For more information on Italy’s human rights policy visit the Ministry for Foreign Affairs website.
5. Bribery and corruption
Bribery is illegal. It is an offence for British nationals or someone who is ordinarily resident in the UK, a body incorporated in the UK or a Scottish partnership, to bribe anywhere in the world.
In addition, a commercial organisation carrying out business in the UK can be liable for the conduct of a person who is neither a UK national or resident in the UK or a body incorporated or formed in the UK. In this case it does not matter whether the acts or omissions which form part of the offence take place in the UK or elsewhere.
Read the information provided on our bribery and corruption page.
Bribery and corruption represent major problems. Public tenders are generally regarded as the most at risk of corruption, particularly those associated with procurement, waste management, construction, health and defence. To prevent corruption, businesses participating in public tenders are required to produce very detailed information and documentation. The country has a National Anti Corruption Authority and legislation which is aligned with relevant international standards. A new, more restrictive anti-corruption law re-introducing false accounting as a crime and turning money laundering into a crime was approved by parliament in May 2015 and implemented in July 2015.
Please read the information provided on the terrorism page of the FCO Travel Advice.
7. Intellectual property
To protect their intellectual property rights (IPR) abroad, exporters should obtain professional advice about protection for patents, designs and trademarks in any country where they have a potential. Italy is at the forefront of European IPR developments and has adopted modern and up-to-date intellectual property protection practices. Recent innovations include introducing new measures to combat counterfeiting, protection for internet-related intellectual property, merging and simplifying patent and trademark rules. Foreign companies investing in the Italian market can rely on the same legal protection of IPR granted to Italian companies. These rights extend to patents, trademarks, copyright and designs. Applications for IP protection should be done through the Italian Patent Office of the Ministry for Economic Development. The Ministry and other Italian authorities are also seriously committed to the fight against traders of counterfeited goods.
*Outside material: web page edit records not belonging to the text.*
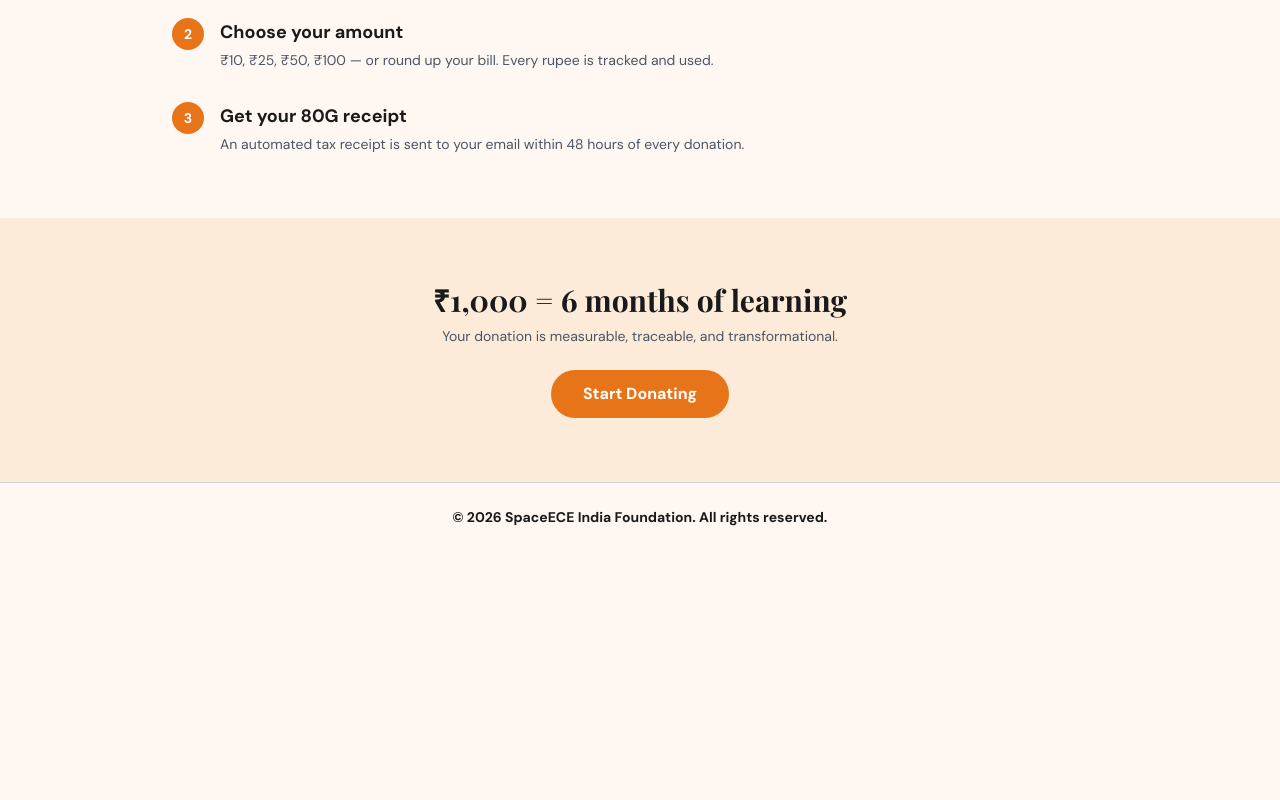
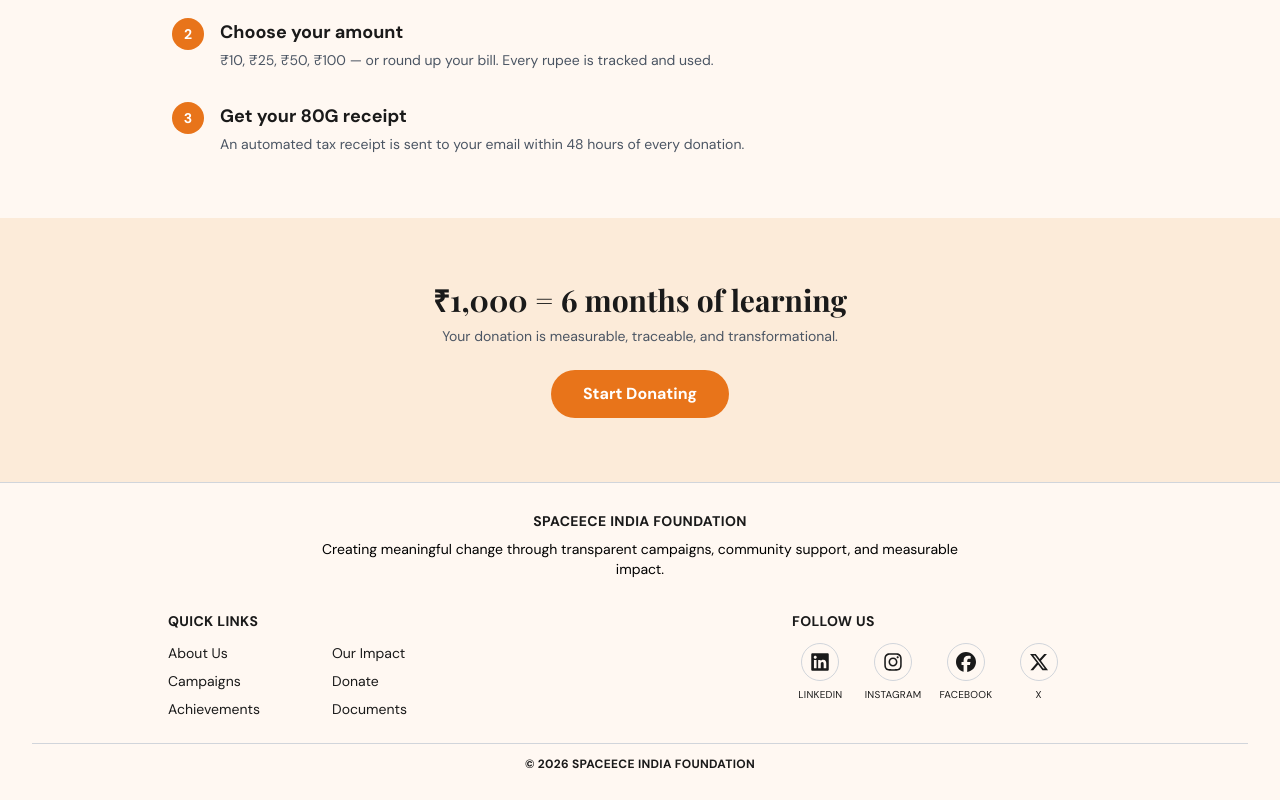
Before and after one commit to SpacECE-India-Foundation/Retail-Donation-Campaign-Website, a React (Vite) app in the folder frontend/: page / in a window 1280 px wide. Shown: the part 1488-2288 px from the top of the page. Before the commit the page ends 2039 px from the top, so only its background shows below. Built offline with nearby package versions, Linux system fonts and the light colour scheme; no server answers.

Commit message:
updated footer and used react-icons for social media icons

```diff
--- a/frontend/package.json
+++ b/frontend/package.json
@@ -17,6 +17,8 @@
     "lucide-react": "^1.24.0",
     "react": "^19.2.7",
     "react-dom": "^19.2.7",
+    "react-hot-toast": "^2.6.0",
+    "react-icons": "^5.7.0",
     "react-redux": "^9.3.0",
     "react-router-dom": "^7.18.1",
     "recharts": "^3.9.2",
--- a/frontend/src/components/common/Footer.jsx
+++ b/frontend/src/components/common/Footer.jsx
@@ -1,9 +1,88 @@
+import { Link } from "react-router-dom";
+import { FaLinkedin, FaInstagram, FaFacebook, FaXTwitter } from "react-icons/fa6";
+
+const quickLinks = [
+  { label: "About Us", to: "/about" },
+  { label: "Our Impact", to: "/impact" },
+  { label: "Campaigns", to: "/campaign" },
+  { label: "Donate", to: "/donate" },
+  { label: "Achievements", to: "/achievements" },
+  { label: "Documents", to: "/documents" },
+];
+
+const socialLinks = [
+  { label: "LinkedIn", icon: FaLinkedin, href: "https://www.linkedin.com/" },
+  { label: "Instagram", icon: FaInstagram, href: "https://www.instagram.com/" },
+  { label: "Facebook", icon: FaFacebook, href: "https://www.facebook.com/" },
+  { label: "X", icon: FaXTwitter, href: "https://x.com/" },
+];
+
 export const Footer = () => {
-    return (<footer className="w-full border-t border-gray-300 bg-[var(--color-brand-bg)] py-6">
-      <div className="mx-auto max-w-[1400px] px-6 lg:px-8 text-center">
-        <p className="text-sm font-bold text-[var(--color-brand-dark)]">
-          © 2026 SpaceECE India Foundation. All rights reserved.
-        </p>
+  return (
+    <footer className="w-full border-t border-gray-300 bg-[var(--color-brand-bg)] py-7">
+      <div className="mx-auto max-w-[1400px] px-6 lg:px-8">
+        <div className="flex flex-col items-center text-center">
+          <div className="max-w-2xl">
+            <h3 className="text-sm font-semibold uppercase tracking-wide text-[var(--color-brand-dark)]">
+              SpaceECE India Foundation
+            </h3>
+            <p className="mt-2 text-sm text-[var(--color-brand-dark)]/80">
+              Creating meaningful change through transparent campaigns, community support,
+              and measurable impact.
+            </p>
+          </div>
+
+          <div className="mt-8 grid w-full gap-8 text-left md:grid-cols-2 md:justify-items-center">
+            <div className="md:w-full md:max-w-xs">
+              <h3 className="text-sm font-semibold uppercase tracking-wide text-[var(--color-brand-dark)]">
+                Quick Links
+              </h3>
+              <div className="mt-3 grid gap-2 text-sm sm:grid-cols-2">
+                {quickLinks.map((link) => (
+                  <Link
+                    key={link.label}
+                    to={link.to}
+                    className="text-[var(--color-brand-dark)] transition hover:text-[var(--color-brand-primary)]"
+                  >
+                    {link.label}
+                  </Link>
+                ))}
+              </div>
+            </div>
+
+            <div className="md:w-full md:max-w-xs">
+              <h3 className="text-sm font-semibold uppercase tracking-wide text-[var(--color-brand-dark)]">
+                Follow Us
+              </h3>
+              <div className="mt-3 grid grid-cols-4 gap-4 text-sm w-fit">
+                {socialLinks.map((link) => {
+                  const IconComponent = link.icon;
+                  return (
+                    <a
+                      key={link.label}
+                      href={link.href}
+                      target="_blank"
+                      rel="noreferrer"
+                      className="flex flex-col items-center text-[var(--color-brand-dark)] transition hover:text-[var(--color-brand-primary)]"
+                    >
+                      <span className="rounded-full border border-gray-300 p-2">
+                        <IconComponent className="h-5 w-5" />
+                      </span>
+                      <span className="mt-1 text-[10px] uppercase tracking-wide">{link.label}</span>
+                    </a>
+                  );
+                })}
+              </div>
+            </div>
+          </div>
+        </div>
+
+        <div className="mt-6 border-t border-gray-300 pt-3 text-center">
+          <p className="text-xs font-semibold uppercase tracking-wide text-[var(--color-brand-dark)]">
+            © 2026 SpaceECE India Foundation
+          </p>
+        </div>
       </div>
-    </footer>);
+    </footer>
+  );
 };
```
Also changed, not shown: 1 other file (tests, documents, lock files or other folders).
8. Protective security/Organised crime
Organised Crime Groups are well established in Italy. The legitimate and illegitimate opportunities that arise from Italy’s strategic position at the heart of the Mediterranean and as the 3rd largest economy in the Eurozone mean that Organised Crime still has a strong foothold in Italian society in spite of the serious and effective commitment of authorities. That said, most organised crime syndicates tend to avoid contact with non-Italian companies. Italy has four forms of organised crime; N’drangheta, Cosa Nostra, Camorra and Sacra Corona Unita. These groups dominate the criminal market in Italy and reach into continental Europe and South America. There is some evidence that they have successfully infiltrated the legitimate market place to launder the proceeds of their crimes and invest in legitimate businesses. This scope and reach, although limited, has an undermining effect against the economic infrastructure of Italy and several other European states, including the UK. The activities of Italian organised crime groups are diverse, comprehensive and global in scale. They include drug trafficking, fraud, bribery and corruption, High End Money Laundering, Modern Slavery and Human Trafficking. The strength and competence of the Italian authorities to combat organised crime allows for significant action to minimise the effects on legitimate business.
9. Contact us
For businesses wishing to follow up on any queries, please send an email to DIT Italy